▶ **Description of the task**
Read the records beneath this task and copy every line that contains the string "border".

/---

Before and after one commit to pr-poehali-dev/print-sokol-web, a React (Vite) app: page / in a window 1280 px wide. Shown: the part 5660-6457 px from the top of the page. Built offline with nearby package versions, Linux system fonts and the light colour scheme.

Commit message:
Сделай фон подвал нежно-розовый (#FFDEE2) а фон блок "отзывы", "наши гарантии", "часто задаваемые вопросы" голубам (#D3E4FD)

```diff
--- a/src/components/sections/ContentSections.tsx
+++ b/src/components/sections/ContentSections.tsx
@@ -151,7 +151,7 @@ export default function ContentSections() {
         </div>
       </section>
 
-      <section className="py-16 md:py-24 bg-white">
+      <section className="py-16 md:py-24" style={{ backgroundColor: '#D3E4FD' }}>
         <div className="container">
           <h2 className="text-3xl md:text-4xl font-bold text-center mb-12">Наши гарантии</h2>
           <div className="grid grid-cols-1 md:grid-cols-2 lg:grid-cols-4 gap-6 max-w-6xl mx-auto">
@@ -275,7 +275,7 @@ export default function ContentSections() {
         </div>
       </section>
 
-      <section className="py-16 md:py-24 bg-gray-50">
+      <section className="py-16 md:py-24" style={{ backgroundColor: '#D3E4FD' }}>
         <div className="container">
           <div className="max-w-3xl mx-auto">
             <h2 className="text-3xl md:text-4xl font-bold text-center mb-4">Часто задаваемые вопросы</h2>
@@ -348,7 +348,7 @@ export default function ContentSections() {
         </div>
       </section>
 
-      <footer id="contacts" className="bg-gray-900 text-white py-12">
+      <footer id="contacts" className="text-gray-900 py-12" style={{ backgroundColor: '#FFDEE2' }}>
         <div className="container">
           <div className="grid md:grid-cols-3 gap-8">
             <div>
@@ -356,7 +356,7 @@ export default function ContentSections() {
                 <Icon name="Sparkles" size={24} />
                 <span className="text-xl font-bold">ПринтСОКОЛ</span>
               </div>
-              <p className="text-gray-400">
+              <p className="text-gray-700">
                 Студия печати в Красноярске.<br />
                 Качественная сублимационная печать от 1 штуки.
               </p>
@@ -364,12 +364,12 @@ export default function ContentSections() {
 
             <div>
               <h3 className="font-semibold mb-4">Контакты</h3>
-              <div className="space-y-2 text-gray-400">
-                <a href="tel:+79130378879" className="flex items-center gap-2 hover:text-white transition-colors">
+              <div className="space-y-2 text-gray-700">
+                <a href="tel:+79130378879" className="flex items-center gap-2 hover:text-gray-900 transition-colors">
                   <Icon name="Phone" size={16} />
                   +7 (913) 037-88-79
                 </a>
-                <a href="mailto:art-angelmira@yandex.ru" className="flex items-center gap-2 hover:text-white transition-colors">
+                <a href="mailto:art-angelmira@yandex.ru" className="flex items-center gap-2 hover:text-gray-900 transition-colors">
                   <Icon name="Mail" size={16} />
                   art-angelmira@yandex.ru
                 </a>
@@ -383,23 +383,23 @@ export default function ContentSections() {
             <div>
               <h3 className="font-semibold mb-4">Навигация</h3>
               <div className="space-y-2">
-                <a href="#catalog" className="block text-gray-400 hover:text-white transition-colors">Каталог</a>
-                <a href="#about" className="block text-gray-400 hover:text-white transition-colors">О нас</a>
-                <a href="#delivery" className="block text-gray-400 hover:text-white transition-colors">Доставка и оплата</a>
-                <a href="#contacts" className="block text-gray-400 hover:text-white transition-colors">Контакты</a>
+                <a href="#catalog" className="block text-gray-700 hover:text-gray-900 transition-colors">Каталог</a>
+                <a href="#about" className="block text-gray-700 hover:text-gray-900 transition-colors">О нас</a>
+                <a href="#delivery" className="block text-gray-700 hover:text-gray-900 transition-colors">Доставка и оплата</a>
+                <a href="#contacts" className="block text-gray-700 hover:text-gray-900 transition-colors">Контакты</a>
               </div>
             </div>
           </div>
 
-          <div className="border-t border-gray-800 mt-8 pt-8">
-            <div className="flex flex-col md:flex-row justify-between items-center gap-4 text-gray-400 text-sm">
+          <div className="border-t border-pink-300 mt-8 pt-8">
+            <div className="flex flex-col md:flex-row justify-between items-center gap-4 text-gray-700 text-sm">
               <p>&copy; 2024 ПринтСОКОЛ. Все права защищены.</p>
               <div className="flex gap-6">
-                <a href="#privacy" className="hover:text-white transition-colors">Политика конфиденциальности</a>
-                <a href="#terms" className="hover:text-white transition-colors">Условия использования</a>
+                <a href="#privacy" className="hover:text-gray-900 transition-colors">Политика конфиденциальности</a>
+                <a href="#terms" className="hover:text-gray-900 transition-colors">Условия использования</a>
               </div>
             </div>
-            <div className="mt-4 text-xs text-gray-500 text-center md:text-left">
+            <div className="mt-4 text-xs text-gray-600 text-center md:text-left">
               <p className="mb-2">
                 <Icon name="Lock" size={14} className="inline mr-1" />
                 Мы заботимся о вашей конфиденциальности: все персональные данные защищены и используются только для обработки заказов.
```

\---
/---

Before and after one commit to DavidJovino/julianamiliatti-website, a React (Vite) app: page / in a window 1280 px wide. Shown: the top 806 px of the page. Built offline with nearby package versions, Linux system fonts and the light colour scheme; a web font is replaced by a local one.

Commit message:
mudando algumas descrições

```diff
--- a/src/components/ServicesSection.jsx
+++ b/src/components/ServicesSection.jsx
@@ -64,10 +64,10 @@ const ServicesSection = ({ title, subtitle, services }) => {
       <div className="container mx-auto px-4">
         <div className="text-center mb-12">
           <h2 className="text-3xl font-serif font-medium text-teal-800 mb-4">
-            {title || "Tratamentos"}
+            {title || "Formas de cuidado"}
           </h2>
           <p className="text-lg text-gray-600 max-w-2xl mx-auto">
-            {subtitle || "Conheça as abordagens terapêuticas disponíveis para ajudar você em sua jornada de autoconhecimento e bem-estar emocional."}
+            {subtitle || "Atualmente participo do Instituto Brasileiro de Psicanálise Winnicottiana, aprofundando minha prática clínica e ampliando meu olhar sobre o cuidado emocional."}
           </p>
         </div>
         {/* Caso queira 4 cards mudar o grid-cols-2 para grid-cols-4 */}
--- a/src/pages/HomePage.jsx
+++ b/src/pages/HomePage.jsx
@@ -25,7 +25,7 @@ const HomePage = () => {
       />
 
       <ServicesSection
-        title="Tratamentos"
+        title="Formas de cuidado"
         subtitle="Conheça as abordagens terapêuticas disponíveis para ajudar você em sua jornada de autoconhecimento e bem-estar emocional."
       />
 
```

\---
/---

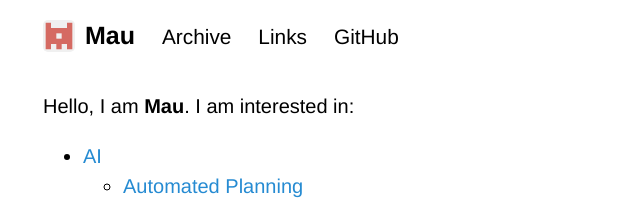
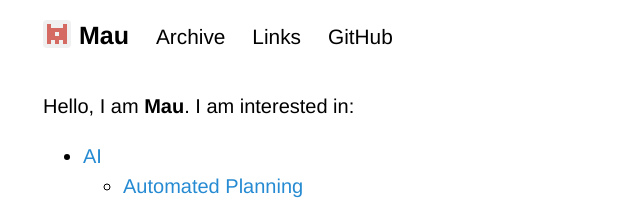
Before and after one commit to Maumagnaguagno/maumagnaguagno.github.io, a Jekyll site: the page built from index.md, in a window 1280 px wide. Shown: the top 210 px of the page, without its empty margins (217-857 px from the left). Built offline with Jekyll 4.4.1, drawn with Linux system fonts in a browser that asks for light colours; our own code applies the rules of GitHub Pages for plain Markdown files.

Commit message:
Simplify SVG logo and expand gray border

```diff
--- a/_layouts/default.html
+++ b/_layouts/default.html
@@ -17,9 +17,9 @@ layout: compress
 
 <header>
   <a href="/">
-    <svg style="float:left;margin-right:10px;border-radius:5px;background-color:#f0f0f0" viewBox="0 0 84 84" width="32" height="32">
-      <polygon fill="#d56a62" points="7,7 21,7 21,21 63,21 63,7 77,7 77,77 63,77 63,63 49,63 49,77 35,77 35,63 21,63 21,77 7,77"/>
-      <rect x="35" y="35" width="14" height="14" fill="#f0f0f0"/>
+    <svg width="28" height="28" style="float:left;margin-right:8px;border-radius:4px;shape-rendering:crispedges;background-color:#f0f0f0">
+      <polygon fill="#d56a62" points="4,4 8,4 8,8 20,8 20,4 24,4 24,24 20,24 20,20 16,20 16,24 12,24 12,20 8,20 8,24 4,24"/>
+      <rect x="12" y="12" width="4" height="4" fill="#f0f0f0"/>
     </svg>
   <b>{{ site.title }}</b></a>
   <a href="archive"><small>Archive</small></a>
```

\---

▶ **Exercise answer**
-          <div className="border-t border-gray-800 mt-8 pt-8">
+          <div className="border-t border-pink-300 mt-8 pt-8">
Simplify SVG logo and expand gray border
-    <svg style="float:left;margin-right:10px;border-radius:5px;background-color:#f0f0f0" viewBox="0 0 84 84" width="32" height="32">
+    <svg width="28" height="28" style="float:left;margin-right:8px;border-radius:4px;shape-rendering:crispedges;background-color:#f0f0f0">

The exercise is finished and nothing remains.